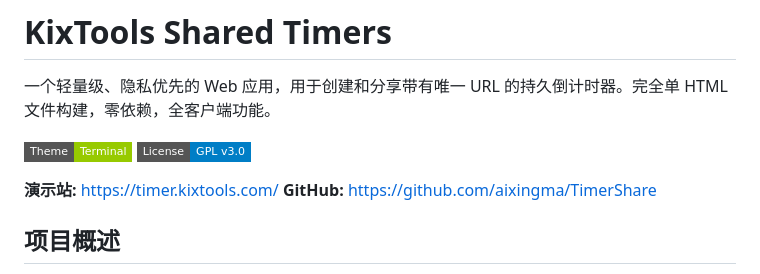
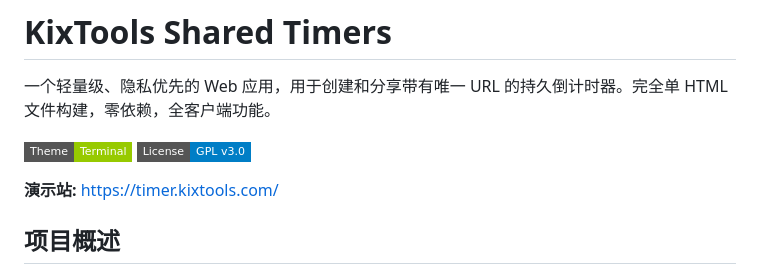
Before and after one commit to aixingma/TimerShare, a Markdown page: README.md, the part around the change. Rendered like a GitHub page; badges without logos.

```diff
--- a/README.md
+++ b/README.md
@@ -6,7 +6,6 @@
 ![License](https://img.shields.io/badge/License-GPL%20v3.0-blue?style=flat-square)
 
 **演示站:** [https://timer.kixtools.com/](https://timer.kixtools.com/)
-**GitHub:** [https://github.com/aixingma/TimerShare](https://github.com/aixingma/TimerShare)
 
 ## 项目概述
 
```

=====

▸ Task description
All entries need to be duplicated exactly, apart from the images.

▸ Exercise answer
Before and after one commit to aixingma/TimerShare, a Markdown page: README.md, the part around the change. Rendered like a GitHub page; badges without logos.

```diff
--- a/README.md
+++ b/README.md
@@ -6,7 +6,6 @@
 ![License](https://img.shields.io/badge/License-GPL%20v3.0-blue?style=flat-square)
 
 **演示站:** [https://timer.kixtools.com/](https://timer.kixtools.com/)
-**GitHub:** [https://github.com/aixingma/TimerShare](https://github.com/aixingma/TimerShare)
 
 ## 项目概述
 
```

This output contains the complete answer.